Single mode fibre offers up to 100G of bandwidth over just two cores. That can support a lot of users!
And whilst most applications really don’t need 100G of bandwidth currently, OS1 cable supports bandwidth applications from 10Mb to 100G.
This means that installing an optical fibre infrastructure will not only provide you with bandwidth fit for today (10G & 40G), but also for the foreseeable future (100G).
Electromagnetic Interference (EMI)
Another benefit of fibre optic infrastructure is its immunity to EMI (Electromagnetic Interference).
Whilst this benefit doesn’t scream it’s usefulness quite like distance and bandwidth, in certain environments it can really play a major part.
The typical cable pathways between cabinets contain a large quantity of electrical cabling.
Electrical cabling generates electromagnetic fields which can cause data loss in unshielded copper cabling (UTP). To avoid this, segregation of UTP Copper Cabling and power cabling is required, this is usually achieved by separate containment being installed for the data infrastructure.
However, because Optical Fibre does not use electrical signals and instead opts for light, it is immune to such influences, further concreting it’s position as the best medium to inter-connect cabinets.
Many people believe that optical fibre as a means of transporting data is of higher security.
And this is partially true.
Because copper cabling uses electrical signals, they are much easier to tap.
Optical fibre uses light instead of the electrical signals, which does make it slightly more complex to tap.
However, ‘tapping’ of Optical Fibre is still highly possible, however the tooling required to do so makes it a lot more prohibitive.
For this reason, Fibre-to-the-Desk (FTTD) is often utilised in very high-security facilities.
It’s clear that Optical Fibre cabling certainly has it benefits over copper cabling, and while its ability to push large amounts of data over huge distances is impressive, it does come at a cost disadvantage.
With switches that enable fibre patching in large quantities coming at a cost premium and the cable itself requiring specialist termination, for most installations we feel that fibre optic infrastructure is best serving the backbone of the network between major cabinets.

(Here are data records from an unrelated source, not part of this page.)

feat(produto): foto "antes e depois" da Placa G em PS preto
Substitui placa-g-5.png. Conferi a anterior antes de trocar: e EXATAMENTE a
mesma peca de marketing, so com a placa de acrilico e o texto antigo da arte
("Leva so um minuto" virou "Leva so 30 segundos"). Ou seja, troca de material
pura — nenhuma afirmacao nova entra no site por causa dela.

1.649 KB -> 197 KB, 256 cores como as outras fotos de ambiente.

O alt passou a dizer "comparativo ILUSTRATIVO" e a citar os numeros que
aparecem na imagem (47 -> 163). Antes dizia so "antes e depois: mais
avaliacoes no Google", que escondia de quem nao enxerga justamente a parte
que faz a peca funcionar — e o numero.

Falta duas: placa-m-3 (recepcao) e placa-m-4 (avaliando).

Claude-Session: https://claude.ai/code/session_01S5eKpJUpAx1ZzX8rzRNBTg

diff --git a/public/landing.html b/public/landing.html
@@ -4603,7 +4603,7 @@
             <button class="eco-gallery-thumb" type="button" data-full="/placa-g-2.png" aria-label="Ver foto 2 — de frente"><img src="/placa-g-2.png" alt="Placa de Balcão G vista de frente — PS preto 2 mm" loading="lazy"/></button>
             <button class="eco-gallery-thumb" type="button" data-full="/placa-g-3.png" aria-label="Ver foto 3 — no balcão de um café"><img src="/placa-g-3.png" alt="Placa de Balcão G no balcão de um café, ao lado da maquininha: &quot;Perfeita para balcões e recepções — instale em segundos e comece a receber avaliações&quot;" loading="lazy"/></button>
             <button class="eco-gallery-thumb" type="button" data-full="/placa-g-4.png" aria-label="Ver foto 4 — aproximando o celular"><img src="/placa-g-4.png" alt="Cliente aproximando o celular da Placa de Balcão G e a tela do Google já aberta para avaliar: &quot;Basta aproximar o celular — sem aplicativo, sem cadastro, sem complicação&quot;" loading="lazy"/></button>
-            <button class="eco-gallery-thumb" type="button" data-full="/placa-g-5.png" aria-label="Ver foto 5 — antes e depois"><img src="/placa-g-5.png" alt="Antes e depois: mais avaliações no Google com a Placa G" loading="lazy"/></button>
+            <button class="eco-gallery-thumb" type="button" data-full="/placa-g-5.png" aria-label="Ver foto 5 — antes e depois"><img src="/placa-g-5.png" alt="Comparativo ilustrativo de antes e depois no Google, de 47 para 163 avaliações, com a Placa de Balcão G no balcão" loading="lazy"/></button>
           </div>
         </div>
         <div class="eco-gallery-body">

Wherever there is any doubt in what type of cable to install, whether that be an optical fibre or balanced copper cabling it is worthwhile engaging with a network cabling provider. If you wish to speak with one of our infrastructure consultants, get in touch via our live chat or via telephone on 01604 422722.